Addressing Samantha Power at her confirmation hearing for U.S. ambassadorship to the United Nations, Senator John McCain said he was "struck" by a recent article by Anne-Marie Slaughter in the Financial Times in which the author claims that Article 52 of the UN Charter could serve as a legal basis for international military action against Syria.
Article 52 merely recognizes the existence of regional arrangements or agencies (such as the NATO) for dealing with such matters relating to the maintenance of international peace and security, but according to Slaughter and McCain, the underlying implication of this recognition is that the Charter permits these organizations to act autonomously and go to war without Security Council authorization.
Visibly enthused by this purported loophole in the UN legal system, the senator then quotes an excerpt of the op-ed where Anne-Marie Slaughter
Of course, the correct "legal" answer would have been a simple "no."
Article 2(4) of the UN Charter clearly forbids the use of force in international relations. It allows only two exceptions to this prohibition: Self-defense, as provided in Article 51, and military measures authorized by the Security Council. Nothing in the Charter even remotely suggests that countries may bypass these exceptions and use force at whim if they regrouped in regional military organizations. Regional military organizations are subjected to the exact same rules and strictures as individual states when it comes to the use of force. Besides, nothing in the Charter confers to these organizations a distinguished status superior to that of the Security Council, placing them outside its purview.
In fact, according to Article 24, the Security Council is the "primary" organ responsible for maintaining international peace and security. Save in case of self-defense, regional organizations such as NATO remain in a subordinate position with its respect in that they may operate only if they are "utilized" (as stated in Article 53) or authorized by the Security Council (Article 42). As a matter of fact, Samantha Power ought to have reminded the senator that the Charter stipulates in no uncertain terms that "no enforcement action shall be taken under regional arrangements or by regional agencies without the authorization of the Security Council."
As for Article 52, Senator McCain's newly discovered avenue for attacking Syria, although it recognizes the existence of regional military arrangements, it also clearly requires that their activities be "consistent with the Purposes and Principles of the United Nations," the most important of which is the prohibition of the use of force.
In sum, free of political constraints, the nominee for U.S. ambassadorship to the UN would have told the senator that coming up with new extravagant interpretations and new doctrines of international law every time the United States needs to take a new strategic posture only contributes to more instability in the international order. It also sets bad precedents that could harm the United States' interests in the long run.
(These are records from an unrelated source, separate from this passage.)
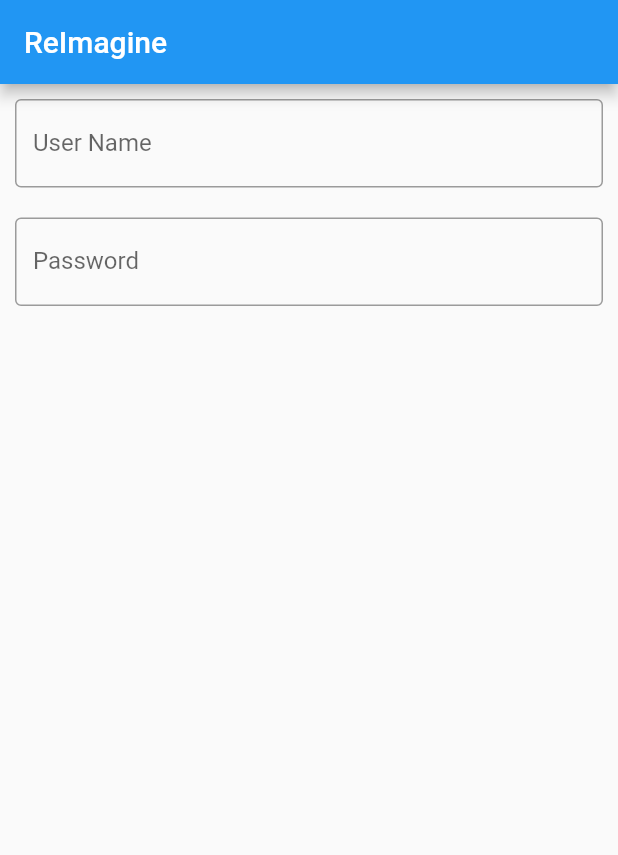
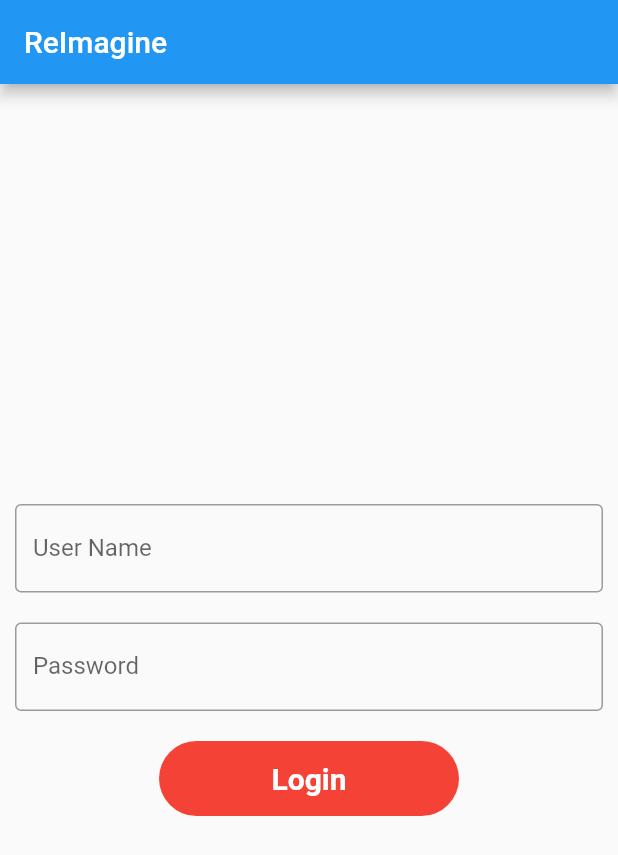
Before and after one commit to hardik-kapadia/ReImagine-App, a Flutter app: the screen it shows after launch, on a phone screen of 412 x 824 dp. Shown: the top 855 px of the screen. Run offline on Flutter 3.47's test engine with Material 2 defaults, Android fonts, the phone set to English and light mode, and no system bars.

Commit message:
minor change

```diff
--- a/re_imagine/lib/loginPage.dart
+++ b/re_imagine/lib/loginPage.dart
@@ -1,3 +1,4 @@
+import 'package:flutter/cupertino.dart';
 import 'package:flutter/material.dart';
 
 class LoginPage extends StatelessWidget {
@@ -10,6 +11,7 @@ class LoginPage extends StatelessWidget {
         title: Text('ReImagine'),
       ),
       body: Column(
+        mainAxisAlignment: MainAxisAlignment.center,
         children: [
           Padding(
             padding: EdgeInsets.all(10),
@@ -34,7 +36,24 @@ class LoginPage extends StatelessWidget {
             onTap: () {
               // TODO login function
             },
-            child: Container(),
+            child: Container(
+              margin: const EdgeInsets.all(10.0),
+              width: 200.0,
+              height: 50.0,
+              decoration: BoxDecoration(
+                borderRadius: BorderRadius.circular(50),
+                color: Colors.red,
+              ),
+              child: Center(
+                  child: Text(
+                'Login',
+                style: TextStyle(
+                  color: Colors.white,
+                  fontSize: 20,
+                  fontWeight: FontWeight.bold,
+                ),
+              )),
+            ),
           ),
         ],
       ),
```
Circumventing the Charter or attempting to find legal subterfuges to justify a particular course of action, she would've said, is a policy that should be abandoned once and for all.
Reza Nasri is an international lawyer from Geneva's Graduate Institute of International and Development Studies, specializing in Charter law.